Treatment centers are reducing capacity, leading to longer wait times for new admissions.
The worldwide pandemic, while creating an environment that promotes addiction relapse for some, also makes it more difficult for addicts to get adequate treatment. This is the perfect storm for increasing the overdose rate, according to experts, and Michigan’s drug and alcohol treatment centers have had to drastically limit intake.
“If we can’t get them in on the same day, we already know they’re going to go out and use again,” said Lisa Cottaneo-Boska, who admits addicts into Michigan’s rehab facilities. “And with so much heroin laced with ultra-powerful fentanyl – users often don’t know what they’re buying – the odds of overdosing are high. It’s just like going out there and playing Russian roulette.”
Part of the problem coincides with the new social distancing guidelines which require patients to be at least six feet apart at all times. Whereas, traditionally, patients could be in the same room detoxing alongside two or three others, this is no longer the case. They’ve had to be more spread out, which means less room for any incoming clients.
Michigan’s Oakdale Recovery Center in Canton used to be able to accommodate a total of 45 patients. “It now limits its patient population to 32,” said Carol Zuniga, Oakdale’s executive director.
“Ascension Eastwood Recovery Center in Southfield, a drug and alcohol detox and rehab facility for men, usually has space for 40 inpatients,” according to Gwendolyn Bammel, clinical supervisor. Now the center can only accommodate single occupancy in each room, leaving space for 18. “There’s a very small window in which people both recognize (their use) is a problem and are willing to do something about it,” said Bammel. “We are going to miss that window for a lot of people.”
“It’s just been very challenging to try to keep them coming back to us and asking for help when we’re having a hard time finding places to put them,” said Cottaneo-Boska, who works for Hope not Handcuffs in Macomb County, one of Michigan’s leading programs for keeping addicts out of jail by providing treatment. “We’re trying to give them hope, but by the same token, our world is shutting down.”
Dr. Sheba Sethi, an addiction medicine doctor at Packard Health in Ann Arbor, said telehealth may be an option, but not for those who do not have access to a phone. While some outpatient programs are continuing via Zoom or Skype, it can be especially difficult to reach clients without internet accessibility or those who are not comfortable with using technology.

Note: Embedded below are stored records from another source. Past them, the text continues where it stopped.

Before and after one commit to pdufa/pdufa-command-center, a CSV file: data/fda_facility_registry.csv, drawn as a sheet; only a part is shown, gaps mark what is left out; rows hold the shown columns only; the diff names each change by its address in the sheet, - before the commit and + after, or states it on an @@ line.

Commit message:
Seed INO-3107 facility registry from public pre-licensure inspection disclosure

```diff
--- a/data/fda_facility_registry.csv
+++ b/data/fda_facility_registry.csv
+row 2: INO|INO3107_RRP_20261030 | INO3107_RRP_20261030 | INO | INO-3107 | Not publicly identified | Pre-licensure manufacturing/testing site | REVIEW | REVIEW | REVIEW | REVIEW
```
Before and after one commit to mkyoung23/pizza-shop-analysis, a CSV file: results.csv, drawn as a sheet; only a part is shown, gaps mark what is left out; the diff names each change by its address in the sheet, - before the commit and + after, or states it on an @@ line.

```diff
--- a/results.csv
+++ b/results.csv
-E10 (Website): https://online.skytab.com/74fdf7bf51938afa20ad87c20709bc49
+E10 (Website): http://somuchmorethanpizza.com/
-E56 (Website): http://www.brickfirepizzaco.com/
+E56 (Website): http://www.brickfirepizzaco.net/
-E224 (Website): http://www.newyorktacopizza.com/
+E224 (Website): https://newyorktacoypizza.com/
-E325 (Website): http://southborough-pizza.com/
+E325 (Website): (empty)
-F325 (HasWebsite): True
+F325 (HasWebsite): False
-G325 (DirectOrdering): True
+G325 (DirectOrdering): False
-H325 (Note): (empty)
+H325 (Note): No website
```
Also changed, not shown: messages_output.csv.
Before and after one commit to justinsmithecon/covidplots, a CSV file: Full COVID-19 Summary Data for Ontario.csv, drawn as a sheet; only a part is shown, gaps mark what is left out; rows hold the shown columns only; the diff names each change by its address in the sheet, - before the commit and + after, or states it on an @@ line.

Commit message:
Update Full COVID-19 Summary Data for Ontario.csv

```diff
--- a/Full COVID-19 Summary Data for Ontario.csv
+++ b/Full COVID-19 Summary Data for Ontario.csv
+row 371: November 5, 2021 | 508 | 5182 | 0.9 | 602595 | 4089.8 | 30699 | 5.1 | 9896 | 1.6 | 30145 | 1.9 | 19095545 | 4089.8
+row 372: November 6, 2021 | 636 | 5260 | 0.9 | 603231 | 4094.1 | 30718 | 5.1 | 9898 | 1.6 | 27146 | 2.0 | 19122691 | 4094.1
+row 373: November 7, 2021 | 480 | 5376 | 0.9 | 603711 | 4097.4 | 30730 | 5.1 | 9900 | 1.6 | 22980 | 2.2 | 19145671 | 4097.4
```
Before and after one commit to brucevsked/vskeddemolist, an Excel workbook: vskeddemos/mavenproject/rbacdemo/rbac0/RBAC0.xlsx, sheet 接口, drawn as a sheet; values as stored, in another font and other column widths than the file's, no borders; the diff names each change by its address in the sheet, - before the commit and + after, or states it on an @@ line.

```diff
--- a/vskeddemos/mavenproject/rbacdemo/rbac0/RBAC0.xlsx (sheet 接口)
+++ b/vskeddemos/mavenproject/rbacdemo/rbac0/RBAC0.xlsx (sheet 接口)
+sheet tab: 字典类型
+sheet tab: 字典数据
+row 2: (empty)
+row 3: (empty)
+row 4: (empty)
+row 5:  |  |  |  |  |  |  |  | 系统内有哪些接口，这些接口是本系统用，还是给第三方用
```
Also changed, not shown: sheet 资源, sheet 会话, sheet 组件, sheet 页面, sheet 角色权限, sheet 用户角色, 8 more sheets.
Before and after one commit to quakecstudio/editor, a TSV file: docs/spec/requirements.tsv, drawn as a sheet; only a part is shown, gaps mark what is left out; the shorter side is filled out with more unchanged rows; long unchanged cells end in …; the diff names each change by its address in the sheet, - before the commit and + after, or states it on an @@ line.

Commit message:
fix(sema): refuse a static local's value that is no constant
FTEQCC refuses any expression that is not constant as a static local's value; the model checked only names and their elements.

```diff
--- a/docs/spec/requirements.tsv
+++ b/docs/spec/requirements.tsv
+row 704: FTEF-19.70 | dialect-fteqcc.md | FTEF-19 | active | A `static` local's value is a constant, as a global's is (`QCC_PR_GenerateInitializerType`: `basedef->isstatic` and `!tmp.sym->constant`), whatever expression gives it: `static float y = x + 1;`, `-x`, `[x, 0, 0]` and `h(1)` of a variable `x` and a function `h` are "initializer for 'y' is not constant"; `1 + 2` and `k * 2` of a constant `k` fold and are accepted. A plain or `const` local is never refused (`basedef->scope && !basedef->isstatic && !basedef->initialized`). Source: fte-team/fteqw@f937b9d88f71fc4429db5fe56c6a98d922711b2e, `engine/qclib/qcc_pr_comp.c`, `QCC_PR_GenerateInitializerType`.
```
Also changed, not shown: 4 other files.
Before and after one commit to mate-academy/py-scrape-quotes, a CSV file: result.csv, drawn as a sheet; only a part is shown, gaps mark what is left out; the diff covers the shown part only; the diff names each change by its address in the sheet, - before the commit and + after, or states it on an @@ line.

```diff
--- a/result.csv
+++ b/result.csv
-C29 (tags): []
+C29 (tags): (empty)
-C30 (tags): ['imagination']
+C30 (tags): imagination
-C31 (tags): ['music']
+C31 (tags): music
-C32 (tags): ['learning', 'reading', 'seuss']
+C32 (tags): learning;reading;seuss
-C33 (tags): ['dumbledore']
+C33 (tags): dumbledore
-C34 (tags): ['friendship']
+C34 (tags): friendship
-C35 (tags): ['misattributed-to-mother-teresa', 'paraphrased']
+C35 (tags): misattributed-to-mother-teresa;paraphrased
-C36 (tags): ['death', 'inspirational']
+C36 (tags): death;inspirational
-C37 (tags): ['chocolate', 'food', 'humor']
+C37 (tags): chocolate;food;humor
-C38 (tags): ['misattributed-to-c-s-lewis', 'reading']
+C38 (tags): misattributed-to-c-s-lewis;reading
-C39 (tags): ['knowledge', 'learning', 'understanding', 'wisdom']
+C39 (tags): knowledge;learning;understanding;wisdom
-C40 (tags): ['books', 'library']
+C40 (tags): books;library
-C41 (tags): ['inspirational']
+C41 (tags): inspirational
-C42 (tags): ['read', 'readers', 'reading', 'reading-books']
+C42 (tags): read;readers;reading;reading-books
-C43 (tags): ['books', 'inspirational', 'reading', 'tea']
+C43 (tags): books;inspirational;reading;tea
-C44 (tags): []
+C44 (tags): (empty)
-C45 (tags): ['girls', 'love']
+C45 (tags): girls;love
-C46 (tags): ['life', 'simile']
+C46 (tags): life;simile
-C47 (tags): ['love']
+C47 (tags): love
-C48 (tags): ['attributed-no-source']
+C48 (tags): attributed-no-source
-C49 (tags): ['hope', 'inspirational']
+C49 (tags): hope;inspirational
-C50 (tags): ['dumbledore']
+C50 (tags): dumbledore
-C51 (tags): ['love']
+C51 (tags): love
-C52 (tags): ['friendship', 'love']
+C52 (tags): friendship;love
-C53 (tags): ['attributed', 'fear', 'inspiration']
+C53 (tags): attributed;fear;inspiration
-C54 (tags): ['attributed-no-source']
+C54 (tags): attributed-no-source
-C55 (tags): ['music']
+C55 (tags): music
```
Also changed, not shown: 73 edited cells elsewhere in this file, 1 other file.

“I did a call with a patient earlier this week and he didn’t have a phone,” Sethi said. “He was borrowing someone else’s phone. He missed my call three or four times. had another patient earlier this week who had a minute phone. She kept saying, ‘Dr. Sethi, are we done? Dr. Sethi, are we done?’”
Even if someone is able to get to a phone, telehealth won’t work for everyone. “For your long-term alcoholic who typically has to drink in the morning to stop the shakes, they will not be successful in (outpatient),” said Bammel, as an example. “They need a residential level of care.”
“For people in recovery, it’s the fear and anxiety and stress that most people are feeling right now, coupled with that risk for relapse,” said Monique Stanton, president and chief executive officer of CARE of Southeastern Michigan, which provides outpatient substance abuse treatment. “People who are typically in recovery have been impacted by some sort or trauma (which) magnifies, I think, the stress that everybody is already feeling.”
These sentiments are shared across the treatment community. “I’ve always said that the opposite of addiction is not sobriety, it’s connection,” McHenry County Outreach Coordinator Alex Mathiesen. “And it’s difficult to make connections when you’re not in person.”